__Problem requirements__
Within the data below, copy each line where the string "values" is found.

# # #

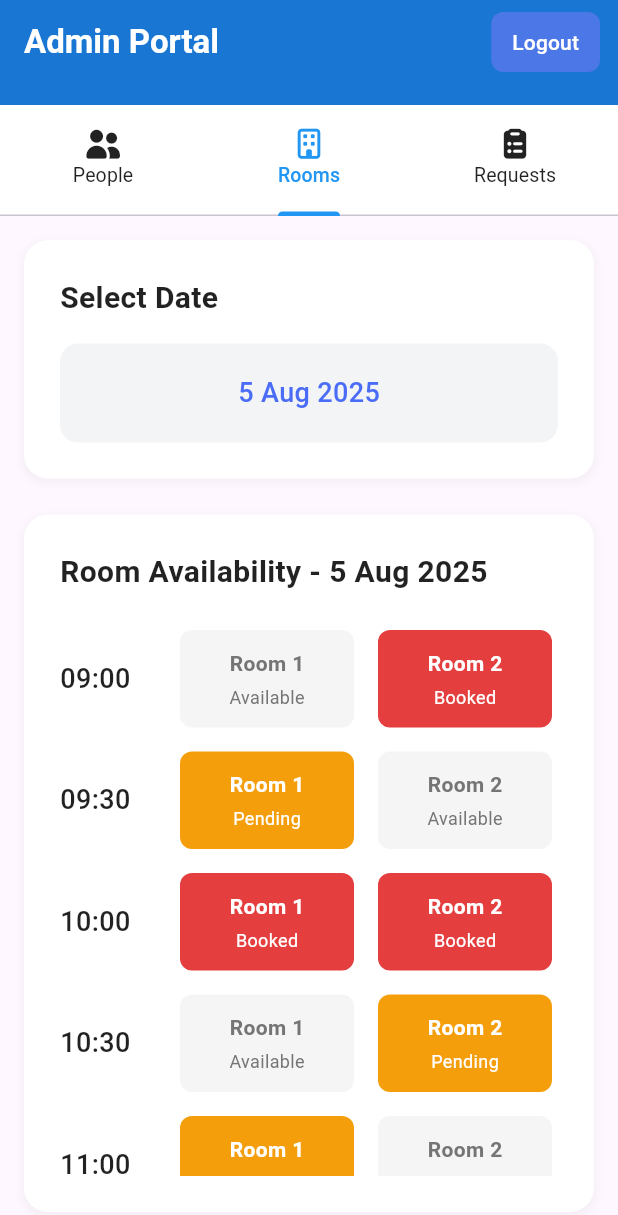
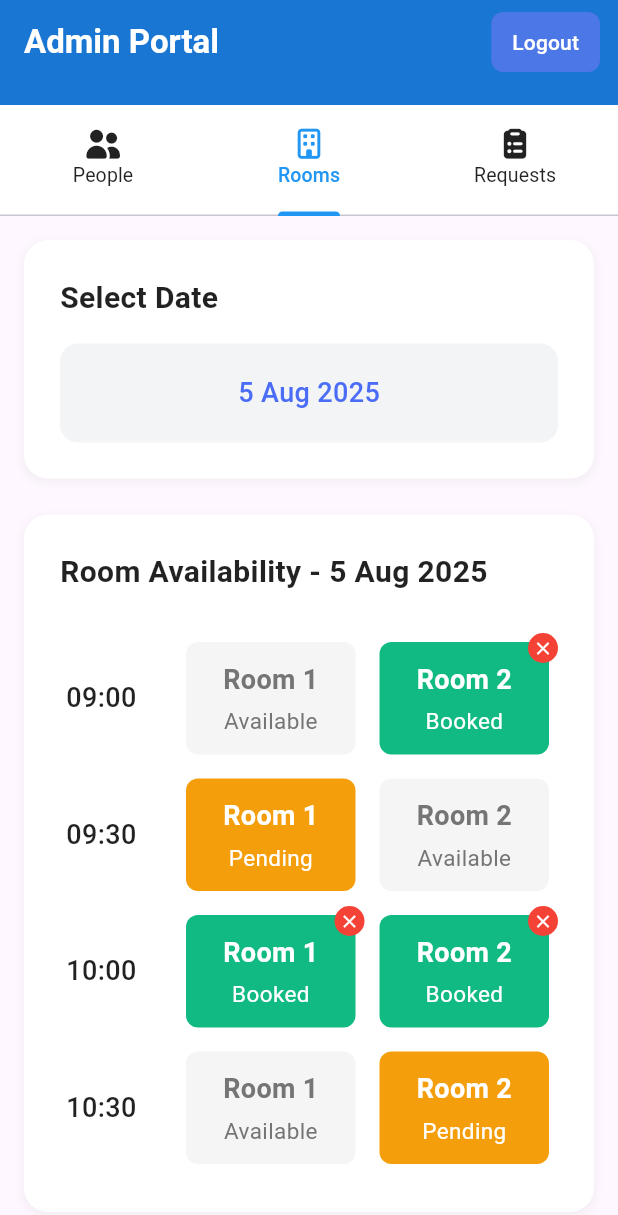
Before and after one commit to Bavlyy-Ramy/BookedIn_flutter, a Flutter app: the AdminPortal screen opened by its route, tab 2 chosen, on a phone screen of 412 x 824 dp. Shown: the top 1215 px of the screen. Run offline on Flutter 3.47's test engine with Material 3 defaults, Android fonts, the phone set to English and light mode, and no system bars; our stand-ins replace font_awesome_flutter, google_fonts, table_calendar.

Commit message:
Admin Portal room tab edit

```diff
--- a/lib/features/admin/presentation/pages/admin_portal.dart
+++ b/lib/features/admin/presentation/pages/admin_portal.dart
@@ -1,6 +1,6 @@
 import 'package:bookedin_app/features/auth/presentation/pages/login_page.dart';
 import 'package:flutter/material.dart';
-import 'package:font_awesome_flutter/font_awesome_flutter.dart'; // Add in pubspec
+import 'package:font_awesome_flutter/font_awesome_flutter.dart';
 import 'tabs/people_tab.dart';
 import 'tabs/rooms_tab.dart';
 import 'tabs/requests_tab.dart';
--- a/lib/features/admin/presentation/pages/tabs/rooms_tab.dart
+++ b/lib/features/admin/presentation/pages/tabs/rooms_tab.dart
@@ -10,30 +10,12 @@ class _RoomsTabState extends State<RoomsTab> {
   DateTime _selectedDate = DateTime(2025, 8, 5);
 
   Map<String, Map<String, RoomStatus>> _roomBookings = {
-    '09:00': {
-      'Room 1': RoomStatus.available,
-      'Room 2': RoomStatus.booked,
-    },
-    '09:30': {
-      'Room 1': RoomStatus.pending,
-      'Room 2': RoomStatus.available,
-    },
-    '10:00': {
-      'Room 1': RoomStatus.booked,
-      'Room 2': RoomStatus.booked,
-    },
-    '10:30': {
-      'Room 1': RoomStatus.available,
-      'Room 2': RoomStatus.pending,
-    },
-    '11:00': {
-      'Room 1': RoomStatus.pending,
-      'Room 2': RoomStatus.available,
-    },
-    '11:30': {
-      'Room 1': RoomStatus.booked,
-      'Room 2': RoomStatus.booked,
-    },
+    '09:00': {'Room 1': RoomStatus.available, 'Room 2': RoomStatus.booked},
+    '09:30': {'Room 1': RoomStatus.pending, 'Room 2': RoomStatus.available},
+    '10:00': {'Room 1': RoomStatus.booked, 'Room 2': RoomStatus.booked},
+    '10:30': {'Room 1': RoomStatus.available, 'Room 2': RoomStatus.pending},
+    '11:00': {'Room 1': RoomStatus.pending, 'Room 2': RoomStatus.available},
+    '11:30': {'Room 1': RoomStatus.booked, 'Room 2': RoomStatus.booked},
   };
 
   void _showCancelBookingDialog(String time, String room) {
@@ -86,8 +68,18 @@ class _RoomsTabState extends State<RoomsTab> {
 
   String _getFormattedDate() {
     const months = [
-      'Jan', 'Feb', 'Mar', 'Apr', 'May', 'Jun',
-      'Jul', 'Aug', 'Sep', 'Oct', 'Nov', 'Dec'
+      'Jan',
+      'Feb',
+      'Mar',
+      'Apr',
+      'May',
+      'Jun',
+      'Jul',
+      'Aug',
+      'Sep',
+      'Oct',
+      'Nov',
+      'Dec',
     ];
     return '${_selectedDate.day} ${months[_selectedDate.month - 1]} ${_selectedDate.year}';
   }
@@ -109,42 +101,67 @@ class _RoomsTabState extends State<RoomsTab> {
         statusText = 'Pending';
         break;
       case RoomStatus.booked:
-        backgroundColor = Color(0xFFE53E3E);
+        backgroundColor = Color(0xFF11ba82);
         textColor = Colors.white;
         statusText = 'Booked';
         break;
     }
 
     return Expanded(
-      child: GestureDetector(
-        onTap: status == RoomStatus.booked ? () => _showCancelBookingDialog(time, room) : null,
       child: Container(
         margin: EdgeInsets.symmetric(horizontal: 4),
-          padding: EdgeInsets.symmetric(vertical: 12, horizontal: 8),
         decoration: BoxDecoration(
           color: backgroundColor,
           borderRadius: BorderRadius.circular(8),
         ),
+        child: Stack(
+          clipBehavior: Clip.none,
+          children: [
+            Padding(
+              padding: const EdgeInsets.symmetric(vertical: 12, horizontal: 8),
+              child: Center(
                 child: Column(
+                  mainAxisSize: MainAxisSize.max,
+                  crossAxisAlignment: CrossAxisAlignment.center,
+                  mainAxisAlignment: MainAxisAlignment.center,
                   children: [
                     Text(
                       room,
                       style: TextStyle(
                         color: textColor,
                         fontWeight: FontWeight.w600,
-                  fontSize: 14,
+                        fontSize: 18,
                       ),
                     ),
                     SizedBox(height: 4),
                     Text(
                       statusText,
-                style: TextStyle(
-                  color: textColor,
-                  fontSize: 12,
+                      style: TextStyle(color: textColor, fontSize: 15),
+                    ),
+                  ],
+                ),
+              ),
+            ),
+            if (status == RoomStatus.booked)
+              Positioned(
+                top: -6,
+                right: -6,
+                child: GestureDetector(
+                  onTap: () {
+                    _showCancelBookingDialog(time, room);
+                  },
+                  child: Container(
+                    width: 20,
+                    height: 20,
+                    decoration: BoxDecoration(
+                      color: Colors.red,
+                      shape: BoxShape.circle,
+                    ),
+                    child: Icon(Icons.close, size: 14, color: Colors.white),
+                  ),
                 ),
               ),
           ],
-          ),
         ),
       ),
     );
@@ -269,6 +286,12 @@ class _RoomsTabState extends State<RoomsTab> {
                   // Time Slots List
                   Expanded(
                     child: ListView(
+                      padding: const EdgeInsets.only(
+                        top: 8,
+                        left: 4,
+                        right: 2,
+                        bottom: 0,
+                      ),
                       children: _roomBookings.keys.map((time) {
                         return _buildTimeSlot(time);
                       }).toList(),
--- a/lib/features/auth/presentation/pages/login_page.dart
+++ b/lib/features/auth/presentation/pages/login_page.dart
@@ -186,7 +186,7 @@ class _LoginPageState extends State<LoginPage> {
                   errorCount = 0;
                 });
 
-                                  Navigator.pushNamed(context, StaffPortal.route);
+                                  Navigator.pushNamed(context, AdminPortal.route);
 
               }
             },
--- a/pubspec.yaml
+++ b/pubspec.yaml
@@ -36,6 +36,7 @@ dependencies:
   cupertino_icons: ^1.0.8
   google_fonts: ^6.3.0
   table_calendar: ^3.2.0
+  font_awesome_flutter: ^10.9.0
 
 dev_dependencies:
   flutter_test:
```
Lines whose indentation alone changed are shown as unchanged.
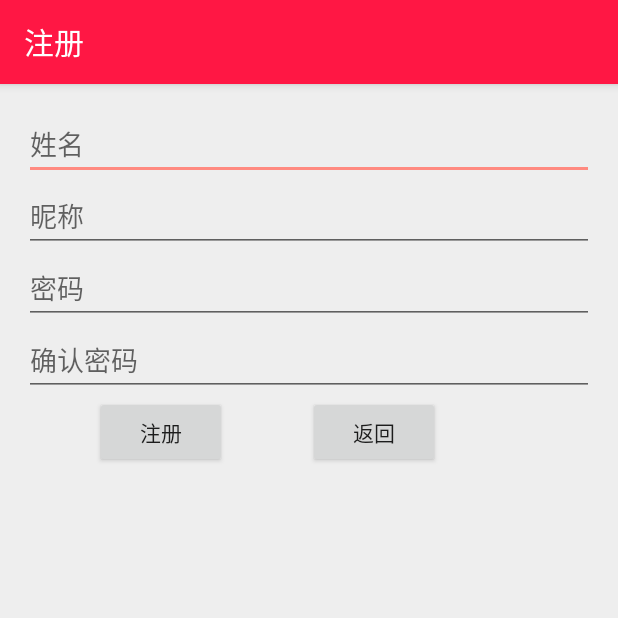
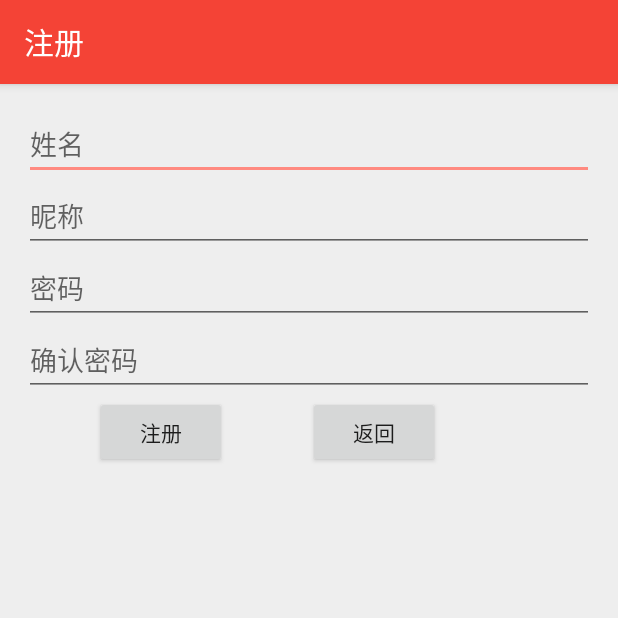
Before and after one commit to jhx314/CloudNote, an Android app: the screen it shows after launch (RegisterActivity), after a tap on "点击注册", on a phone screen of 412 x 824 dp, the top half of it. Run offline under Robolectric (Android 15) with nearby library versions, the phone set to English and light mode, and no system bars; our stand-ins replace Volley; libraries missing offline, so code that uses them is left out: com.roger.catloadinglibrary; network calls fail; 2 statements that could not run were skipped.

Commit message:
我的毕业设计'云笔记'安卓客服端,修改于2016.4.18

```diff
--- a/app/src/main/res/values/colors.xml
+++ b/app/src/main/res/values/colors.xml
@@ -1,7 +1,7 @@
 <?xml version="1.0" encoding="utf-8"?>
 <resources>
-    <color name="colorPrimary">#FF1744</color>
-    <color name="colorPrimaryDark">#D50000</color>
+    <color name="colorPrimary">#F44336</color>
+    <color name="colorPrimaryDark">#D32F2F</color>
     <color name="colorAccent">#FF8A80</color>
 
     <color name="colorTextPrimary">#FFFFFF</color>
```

# # #

__Result for this task__
--- a/app/src/main/res/values/colors.xml
+++ b/app/src/main/res/values/colors.xml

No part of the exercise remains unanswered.